For many people, Canada’s Prime Minister-designate Justin Trudeau may be a novelty.
Here’s one reason: With this week’s election victory, the Liberal Party’s Trudeau came bounding into power to end the decade-long reign of Canada’s Conservative Prime Minister Stephen Harper.

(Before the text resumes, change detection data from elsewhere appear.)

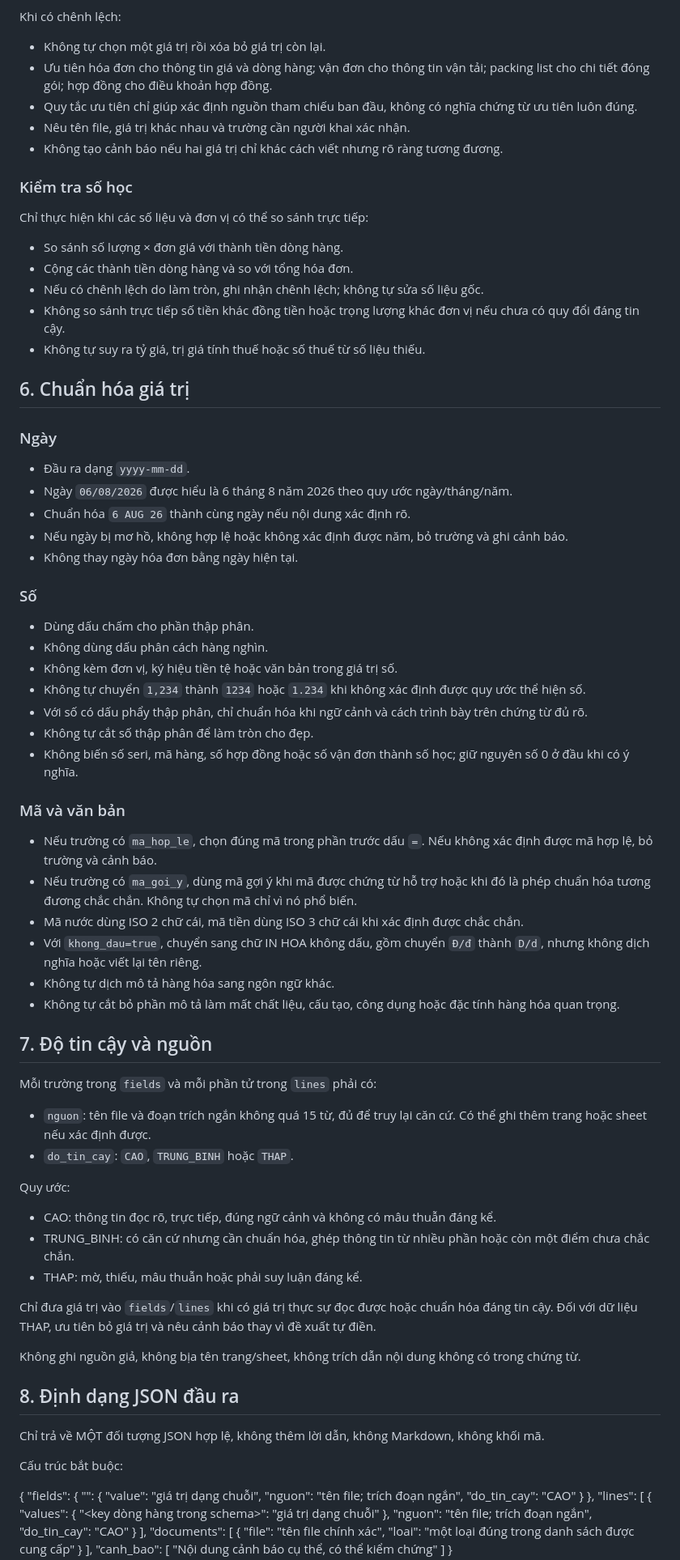
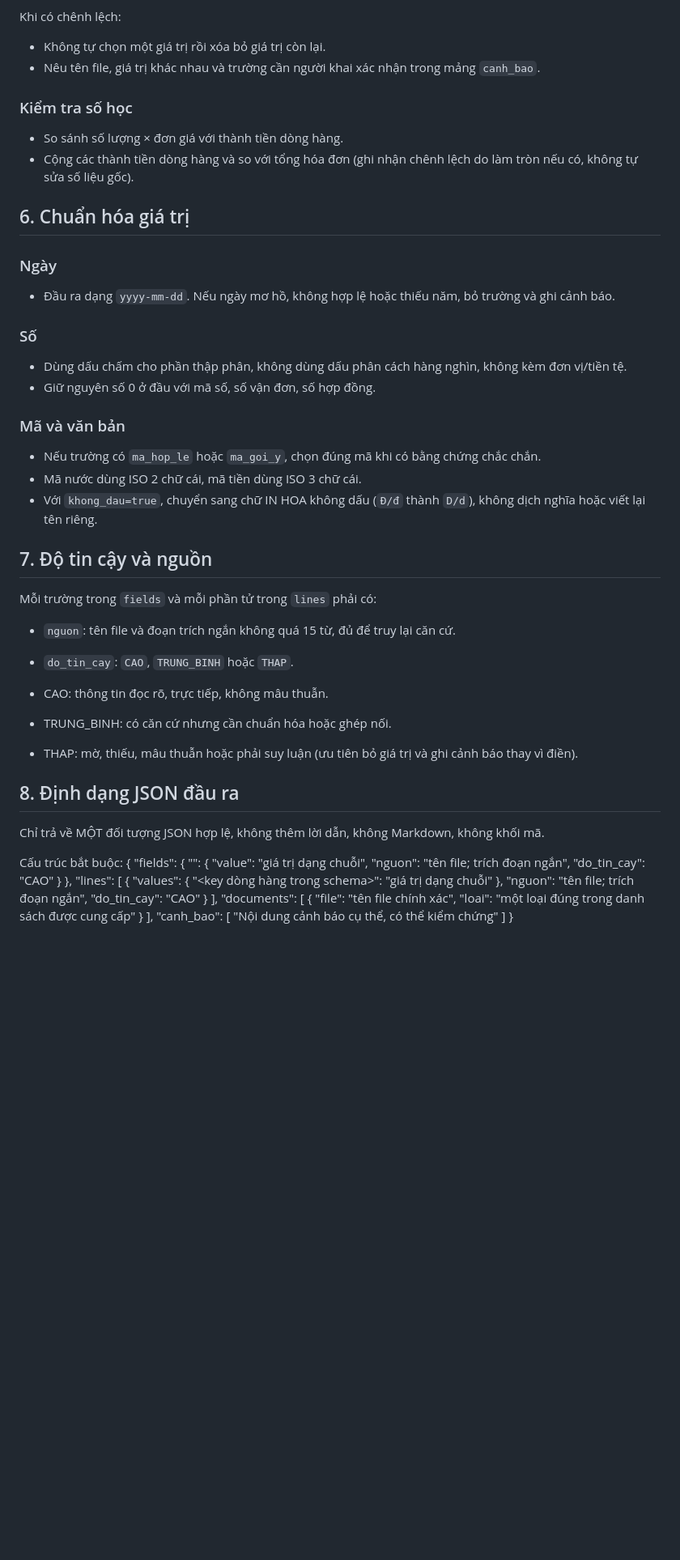
Before and after one commit to doanngoctan196/AI_audit, a Markdown page: prompts/import.md, the part around one of its changes. Shown at 81% size. Rendered like a GitHub page; blank space fills up the shorter version.

```diff
--- a/prompts/import.md
+++ b/prompts/import.md
@@ -118,70 +109,41 @@ Với từng dòng hàng:
 
 Khi có chênh lệch:
 - Không tự chọn một giá trị rồi xóa bỏ giá trị còn lại.
-- Ưu tiên hóa đơn cho thông tin giá và dòng hàng; vận đơn cho thông tin vận tải; packing list cho chi tiết đóng gói; hợp đồng cho điều khoản hợp đồng.
-- Quy tắc ưu tiên chỉ giúp xác định nguồn tham chiếu ban đầu, không có nghĩa chứng từ ưu tiên luôn đúng.
-- Nêu tên file, giá trị khác nhau và trường cần người khai xác nhận.
-- Không tạo cảnh báo nếu hai giá trị chỉ khác cách viết nhưng rõ ràng tương đương.
+- Nêu tên file, giá trị khác nhau và trường cần người khai xác nhận trong mảng `canh_bao`.
 
 ### Kiểm tra số học
-
-Chỉ thực hiện khi các số liệu và đơn vị có thể so sánh trực tiếp:
 - So sánh số lượng × đơn giá với thành tiền dòng hàng.
-- Cộng các thành tiền dòng hàng và so với tổng hóa đơn.
-- Nếu có chênh lệch do làm tròn, ghi nhận chênh lệch; không tự sửa số liệu gốc.
-- Không so sánh trực tiếp số tiền khác đồng tiền hoặc trọng lượng khác đơn vị nếu chưa có quy đổi đáng tin cậy.
-- Không tự suy ra tỷ giá, trị giá tính thuế hoặc số thuế từ số liệu thiếu.
+- Cộng các thành tiền dòng hàng và so với tổng hóa đơn (ghi nhận chênh lệch do làm tròn nếu có, không tự sửa số liệu gốc).
 
 ## 6. Chuẩn hóa giá trị
 
 ### Ngày
-
-- Đầu ra dạng `yyyy-mm-dd`.
-- Ngày `06/08/2026` được hiểu là 6 tháng 8 năm 2026 theo quy ước ngày/tháng/năm.
-- Chuẩn hóa `6 AUG 26` thành cùng ngày nếu nội dung xác định rõ.
-- Nếu ngày bị mơ hồ, không hợp lệ hoặc không xác định được năm, bỏ trường và ghi cảnh báo.
-- Không thay ngày hóa đơn bằng ngày hiện tại.
+- Đầu ra dạng `yyyy-mm-dd`. Nếu ngày mơ hồ, không hợp lệ hoặc thiếu năm, bỏ trường và ghi cảnh báo.
 
 ### Số
-
-- Dùng dấu chấm cho phần thập phân.
-- Không dùng dấu phân cách hàng nghìn.
-- Không kèm đơn vị, ký hiệu tiền tệ hoặc văn bản trong giá trị số.
-- Không tự chuyển `1,234` thành `1234` hoặc `1.234` khi không xác định được quy ước thể hiện số.
-- Với số có dấu phẩy thập phân, chỉ chuẩn hóa khi ngữ cảnh và cách trình bày trên chứng từ đủ rõ.
-- Không tự cắt số thập phân để làm tròn cho đẹp.
-- Không biến số seri, mã hàng, số hợp đồng hoặc số vận đơn thành số học; giữ nguyên số 0 ở đầu khi có ý nghĩa.
+- Dùng dấu chấm cho phần thập phân, không dùng dấu phân cách hàng nghìn, không kèm đơn vị/tiền tệ.
+- Giữ nguyên số 0 ở đầu với mã số, số vận đơn, số hợp đồng.
 
 ### Mã và văn bản
-
-- Nếu trường có `ma_hop_le`, chọn đúng mã trong phần trước dấu `=`. Nếu không xác định được mã hợp lệ, bỏ trường và cảnh báo.
-- Nếu trường có `ma_goi_y`, dùng mã gợi ý khi mã được chứng từ hỗ trợ hoặc khi đó là phép chuẩn hóa tương đương chắc chắn. Không tự chọn mã chỉ vì nó phổ biến.
-- Mã nước dùng ISO 2 chữ cái, mã tiền dùng ISO 3 chữ cái khi xác định được chắc chắn.
-- Với `khong_dau=true`, chuyển sang chữ IN HOA không dấu, gồm chuyển `Đ/đ` thành `D/d`, nhưng không dịch nghĩa hoặc viết lại tên riêng.
-- Không tự dịch mô tả hàng hóa sang ngôn ngữ khác.
-- Không tự cắt bỏ phần mô tả làm mất chất liệu, cấu tạo, công dụng hoặc đặc tính hàng hóa quan trọng.
+- Nếu trường có `ma_hop_le` hoặc `ma_goi_y`, chọn đúng mã khi có bằng chứng chắc chắn.
+- Mã nước dùng ISO 2 chữ cái, mã tiền dùng ISO 3 chữ cái.
+- Với `khong_dau=true`, chuyển sang chữ IN HOA không dấu (`Đ/đ` thành `D/d`), không dịch nghĩa hoặc viết lại tên riêng.
 
 ## 7. Độ tin cậy và nguồn
 
 Mỗi trường trong `fields` và mỗi phần tử trong `lines` phải có:
-- `nguon`: tên file và đoạn trích ngắn không quá 15 từ, đủ để truy lại căn cứ. Có thể ghi thêm trang hoặc sheet nếu xác định được.
+- `nguon`: tên file và đoạn trích ngắn không quá 15 từ, đủ để truy lại căn cứ.
 - `do_tin_cay`: `CAO`, `TRUNG_BINH` hoặc `THAP`.
 
-Quy ước:
-- CAO: thông tin đọc rõ, trực tiếp, đúng ngữ cảnh và không có mâu thuẫn đáng kể.
-- TRUNG_BINH: có căn cứ nhưng cần chuẩn hóa, ghép thông tin từ nhiều phần hoặc còn một điểm chưa chắc chắn.
-- THAP: mờ, thiếu, mâu thuẫn hoặc phải suy luận đáng kể.
-
-Chỉ đưa giá trị vào `fields`/`lines` khi có giá trị thực sự đọc được hoặc chuẩn hóa đáng tin cậy. Đối với dữ liệu THAP, ưu tiên bỏ giá trị và nêu cảnh báo thay vì đề xuất tự điền.
-
-Không ghi nguồn giả, không bịa tên trang/sheet, không trích dẫn nội dung không có trong chứng từ.
+- CAO: thông tin đọc rõ, trực tiếp, không mâu thuẫn.
+- TRUNG_BINH: có căn cứ nhưng cần chuẩn hóa hoặc ghép nối.
+- THAP: mờ, thiếu, mâu thuẫn hoặc phải suy luận (ưu tiên bỏ giá trị và ghi cảnh báo thay vì điền).
 
 ## 8. Định dạng JSON đầu ra
 
 Chỉ trả về MỘT đối tượng JSON hợp lệ, không thêm lời dẫn, không Markdown, không khối mã.
 
 Cấu trúc bắt buộc:
-
 {
   "fields": {
     "<key trong schema>": {
```
Also changed, not shown: other parts of prompts/import.md (+26 -46 lines).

But here’s another: Trudeau, at 43, is four years younger than Barack Obama was when he was first elected U.S. president in 2008. He has a Hollywood-thick head of hair, Buzz Lightyear cheekbones and a megawatt smile.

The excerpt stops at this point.